I used to hate all things eggplant. Until I had my first taste of really great baba ganoush. It was made by a good friend of mine, an Israeli line cook who'd take time out of her afternoon to hover over the eggplants slowly charring over the open flames of the kitchen's burners, waiting until they were meltingly tender, before recruiting me to carefully peel them before she'd mix them up with lemon juice, tahini, garlic, and olive oil. The resulting dip was simultaneously smoky, savory, bright, and creamy...and I was addicted.
'baba ganoush' on Serious Eats
Rich, smoky, and creamy, our recipe for baba ganoush uses the salad spinner to concentrate flavor and a slow emulsion method for the ultimate in dippable texture.
Not your average baba ghanoush—grilled slices of eggplant give this dip a chunky texture, and a hefty portion of hot paprika adds spicy character.
Baba ghanoush is a late summer dream, a brilliant balance of flavor and texture. It's light but creamy, kissed by smoke, lemon, and garlic. Tahini gives it body and olive oil lends a fruity finish.

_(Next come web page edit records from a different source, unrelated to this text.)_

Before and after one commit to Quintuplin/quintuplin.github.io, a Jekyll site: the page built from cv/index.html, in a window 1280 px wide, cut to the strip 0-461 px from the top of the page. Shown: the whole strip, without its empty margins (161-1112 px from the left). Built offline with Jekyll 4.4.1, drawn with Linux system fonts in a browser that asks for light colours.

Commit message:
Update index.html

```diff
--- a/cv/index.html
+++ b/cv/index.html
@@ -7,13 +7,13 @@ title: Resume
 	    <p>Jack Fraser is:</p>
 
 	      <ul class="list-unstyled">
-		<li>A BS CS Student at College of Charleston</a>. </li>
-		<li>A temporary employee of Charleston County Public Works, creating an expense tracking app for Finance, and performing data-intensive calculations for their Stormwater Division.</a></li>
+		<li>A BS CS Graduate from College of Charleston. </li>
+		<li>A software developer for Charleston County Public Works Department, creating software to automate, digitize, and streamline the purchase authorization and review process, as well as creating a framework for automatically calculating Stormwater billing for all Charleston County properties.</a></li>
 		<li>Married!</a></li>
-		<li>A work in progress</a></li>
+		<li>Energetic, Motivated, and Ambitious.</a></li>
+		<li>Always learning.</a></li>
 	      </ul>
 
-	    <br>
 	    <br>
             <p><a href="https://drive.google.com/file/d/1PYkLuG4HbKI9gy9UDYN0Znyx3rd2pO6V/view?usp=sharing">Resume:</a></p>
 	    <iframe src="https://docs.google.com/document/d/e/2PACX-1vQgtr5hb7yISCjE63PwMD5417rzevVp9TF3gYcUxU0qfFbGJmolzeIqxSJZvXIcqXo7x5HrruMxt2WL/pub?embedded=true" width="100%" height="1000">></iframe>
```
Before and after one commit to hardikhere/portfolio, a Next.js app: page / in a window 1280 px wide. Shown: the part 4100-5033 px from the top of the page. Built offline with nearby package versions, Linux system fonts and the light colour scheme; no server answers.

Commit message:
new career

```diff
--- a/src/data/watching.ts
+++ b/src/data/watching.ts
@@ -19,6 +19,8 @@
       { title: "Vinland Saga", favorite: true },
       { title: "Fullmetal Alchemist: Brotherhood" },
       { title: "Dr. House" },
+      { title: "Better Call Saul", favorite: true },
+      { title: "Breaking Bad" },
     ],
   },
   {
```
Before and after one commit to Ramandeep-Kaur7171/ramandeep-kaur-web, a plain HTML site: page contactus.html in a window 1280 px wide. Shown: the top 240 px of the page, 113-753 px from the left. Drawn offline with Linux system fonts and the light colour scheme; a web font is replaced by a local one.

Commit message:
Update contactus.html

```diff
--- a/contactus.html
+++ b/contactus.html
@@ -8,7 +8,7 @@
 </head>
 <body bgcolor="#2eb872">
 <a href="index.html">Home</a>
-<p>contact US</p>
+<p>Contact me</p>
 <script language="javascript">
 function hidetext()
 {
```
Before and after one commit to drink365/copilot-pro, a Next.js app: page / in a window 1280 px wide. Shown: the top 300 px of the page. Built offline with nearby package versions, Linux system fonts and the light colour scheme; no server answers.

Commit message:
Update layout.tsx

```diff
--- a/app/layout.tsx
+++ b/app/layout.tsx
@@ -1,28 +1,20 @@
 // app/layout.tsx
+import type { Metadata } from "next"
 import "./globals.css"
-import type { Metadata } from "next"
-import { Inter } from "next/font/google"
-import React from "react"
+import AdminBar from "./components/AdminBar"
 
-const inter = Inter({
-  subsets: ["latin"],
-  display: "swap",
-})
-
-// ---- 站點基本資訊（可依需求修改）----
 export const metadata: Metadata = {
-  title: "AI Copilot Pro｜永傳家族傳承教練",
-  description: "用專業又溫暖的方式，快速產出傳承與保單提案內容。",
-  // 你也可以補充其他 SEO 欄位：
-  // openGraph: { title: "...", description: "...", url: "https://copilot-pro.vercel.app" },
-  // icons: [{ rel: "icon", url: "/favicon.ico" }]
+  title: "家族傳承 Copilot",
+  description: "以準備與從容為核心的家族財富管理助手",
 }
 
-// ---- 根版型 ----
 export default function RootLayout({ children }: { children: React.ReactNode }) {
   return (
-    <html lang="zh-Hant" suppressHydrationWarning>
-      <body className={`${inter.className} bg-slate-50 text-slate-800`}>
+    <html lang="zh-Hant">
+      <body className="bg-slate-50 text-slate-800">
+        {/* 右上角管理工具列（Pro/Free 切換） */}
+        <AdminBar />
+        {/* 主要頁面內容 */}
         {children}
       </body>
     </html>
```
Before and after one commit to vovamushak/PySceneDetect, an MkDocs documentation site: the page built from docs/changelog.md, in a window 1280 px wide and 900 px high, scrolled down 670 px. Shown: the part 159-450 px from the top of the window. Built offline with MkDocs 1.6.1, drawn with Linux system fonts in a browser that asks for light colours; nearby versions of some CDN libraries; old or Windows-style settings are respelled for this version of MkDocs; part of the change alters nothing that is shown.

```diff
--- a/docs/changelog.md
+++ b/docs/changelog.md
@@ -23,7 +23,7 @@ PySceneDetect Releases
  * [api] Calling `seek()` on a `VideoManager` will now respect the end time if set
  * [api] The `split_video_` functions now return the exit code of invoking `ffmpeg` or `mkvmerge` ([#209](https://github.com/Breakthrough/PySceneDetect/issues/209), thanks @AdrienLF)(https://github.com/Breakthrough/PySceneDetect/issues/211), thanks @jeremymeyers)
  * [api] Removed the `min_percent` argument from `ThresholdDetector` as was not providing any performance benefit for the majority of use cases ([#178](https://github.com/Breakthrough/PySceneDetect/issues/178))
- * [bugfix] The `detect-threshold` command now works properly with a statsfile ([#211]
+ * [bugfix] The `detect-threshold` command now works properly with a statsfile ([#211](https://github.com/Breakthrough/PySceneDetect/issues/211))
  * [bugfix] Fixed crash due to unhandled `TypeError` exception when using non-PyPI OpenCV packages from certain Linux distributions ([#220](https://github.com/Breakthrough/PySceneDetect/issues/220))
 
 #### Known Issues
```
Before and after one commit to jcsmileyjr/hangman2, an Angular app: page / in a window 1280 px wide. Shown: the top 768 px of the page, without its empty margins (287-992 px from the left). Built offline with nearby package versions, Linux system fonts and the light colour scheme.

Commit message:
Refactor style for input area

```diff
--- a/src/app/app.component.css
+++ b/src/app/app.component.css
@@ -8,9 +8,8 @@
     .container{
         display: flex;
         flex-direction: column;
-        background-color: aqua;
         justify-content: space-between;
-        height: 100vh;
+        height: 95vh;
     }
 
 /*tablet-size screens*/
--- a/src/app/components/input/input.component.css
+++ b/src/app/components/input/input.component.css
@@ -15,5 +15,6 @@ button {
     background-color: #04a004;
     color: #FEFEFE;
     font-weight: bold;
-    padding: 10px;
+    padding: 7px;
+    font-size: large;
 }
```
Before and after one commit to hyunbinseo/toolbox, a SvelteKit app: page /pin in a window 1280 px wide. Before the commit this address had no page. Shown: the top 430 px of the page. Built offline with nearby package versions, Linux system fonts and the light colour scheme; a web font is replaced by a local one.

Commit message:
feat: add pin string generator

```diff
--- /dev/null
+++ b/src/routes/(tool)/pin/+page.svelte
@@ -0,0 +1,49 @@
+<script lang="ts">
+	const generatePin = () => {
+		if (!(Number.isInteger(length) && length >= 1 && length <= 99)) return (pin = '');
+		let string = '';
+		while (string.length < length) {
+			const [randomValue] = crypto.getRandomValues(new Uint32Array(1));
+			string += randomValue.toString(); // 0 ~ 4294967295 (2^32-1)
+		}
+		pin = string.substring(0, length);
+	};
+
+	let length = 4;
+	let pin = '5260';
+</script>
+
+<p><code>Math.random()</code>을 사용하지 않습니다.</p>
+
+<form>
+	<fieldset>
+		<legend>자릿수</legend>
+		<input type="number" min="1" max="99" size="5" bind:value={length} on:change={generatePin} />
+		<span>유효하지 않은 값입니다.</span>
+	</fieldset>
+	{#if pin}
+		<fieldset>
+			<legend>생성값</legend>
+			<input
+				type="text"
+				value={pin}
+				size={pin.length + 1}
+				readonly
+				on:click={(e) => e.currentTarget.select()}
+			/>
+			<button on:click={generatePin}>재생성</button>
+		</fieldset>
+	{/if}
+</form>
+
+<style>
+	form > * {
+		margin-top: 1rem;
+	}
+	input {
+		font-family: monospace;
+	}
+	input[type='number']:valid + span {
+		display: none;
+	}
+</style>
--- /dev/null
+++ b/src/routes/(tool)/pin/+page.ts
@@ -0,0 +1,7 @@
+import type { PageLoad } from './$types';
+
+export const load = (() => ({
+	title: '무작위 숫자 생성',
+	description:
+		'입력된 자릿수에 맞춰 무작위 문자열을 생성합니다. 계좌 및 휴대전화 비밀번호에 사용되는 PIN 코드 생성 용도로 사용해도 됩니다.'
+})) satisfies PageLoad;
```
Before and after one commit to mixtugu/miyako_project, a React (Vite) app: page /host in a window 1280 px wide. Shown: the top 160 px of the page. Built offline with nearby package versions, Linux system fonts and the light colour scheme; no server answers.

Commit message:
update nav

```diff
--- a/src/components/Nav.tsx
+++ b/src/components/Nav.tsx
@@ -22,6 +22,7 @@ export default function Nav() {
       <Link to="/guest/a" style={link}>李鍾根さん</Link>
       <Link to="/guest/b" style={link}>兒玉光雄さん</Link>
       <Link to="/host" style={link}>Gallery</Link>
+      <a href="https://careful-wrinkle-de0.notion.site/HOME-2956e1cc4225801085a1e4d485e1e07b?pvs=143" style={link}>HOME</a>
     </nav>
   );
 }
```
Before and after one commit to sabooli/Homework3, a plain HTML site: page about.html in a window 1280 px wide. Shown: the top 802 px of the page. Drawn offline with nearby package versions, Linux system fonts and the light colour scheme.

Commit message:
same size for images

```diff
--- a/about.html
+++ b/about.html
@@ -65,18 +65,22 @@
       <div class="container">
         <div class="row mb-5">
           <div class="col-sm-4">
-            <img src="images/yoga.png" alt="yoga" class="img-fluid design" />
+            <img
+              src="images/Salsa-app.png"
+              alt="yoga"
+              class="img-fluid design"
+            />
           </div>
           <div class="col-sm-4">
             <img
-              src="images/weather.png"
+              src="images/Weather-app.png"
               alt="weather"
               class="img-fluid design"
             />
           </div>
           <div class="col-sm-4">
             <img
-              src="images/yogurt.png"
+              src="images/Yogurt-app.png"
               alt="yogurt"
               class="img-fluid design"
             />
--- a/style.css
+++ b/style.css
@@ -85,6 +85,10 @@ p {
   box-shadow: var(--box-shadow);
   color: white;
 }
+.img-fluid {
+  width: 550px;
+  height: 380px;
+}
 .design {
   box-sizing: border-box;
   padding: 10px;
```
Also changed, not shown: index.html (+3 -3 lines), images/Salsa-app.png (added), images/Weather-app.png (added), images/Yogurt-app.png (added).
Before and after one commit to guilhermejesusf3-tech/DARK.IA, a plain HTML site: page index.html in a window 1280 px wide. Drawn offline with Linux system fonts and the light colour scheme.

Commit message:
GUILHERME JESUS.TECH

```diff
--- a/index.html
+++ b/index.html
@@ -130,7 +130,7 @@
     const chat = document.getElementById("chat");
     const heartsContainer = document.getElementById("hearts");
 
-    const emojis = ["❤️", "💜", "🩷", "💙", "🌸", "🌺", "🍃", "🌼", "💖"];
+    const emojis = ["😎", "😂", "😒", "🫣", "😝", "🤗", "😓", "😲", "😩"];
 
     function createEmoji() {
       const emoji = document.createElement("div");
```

And once you get the technique down—which is really just roasting an eggplant to death—you can vary it however you like. This is my version, but different tastes prefer different balances. Taste frequently and make this your own. I've suggested some add-ins to heighten specific dimensions of baba ghanoush's complex flavor profile.
For each thrilling high of a fantastic experience with this smokey Middle Eastern dip, I experience a equal low, often leaving me questioning why I like it at all. Unfortunately, my home experience has been made up of almost entirely lows—until this most recent stab at it. Each ingredient combined to make a luscious, smoky dip that reigns high on my list of all time favorites.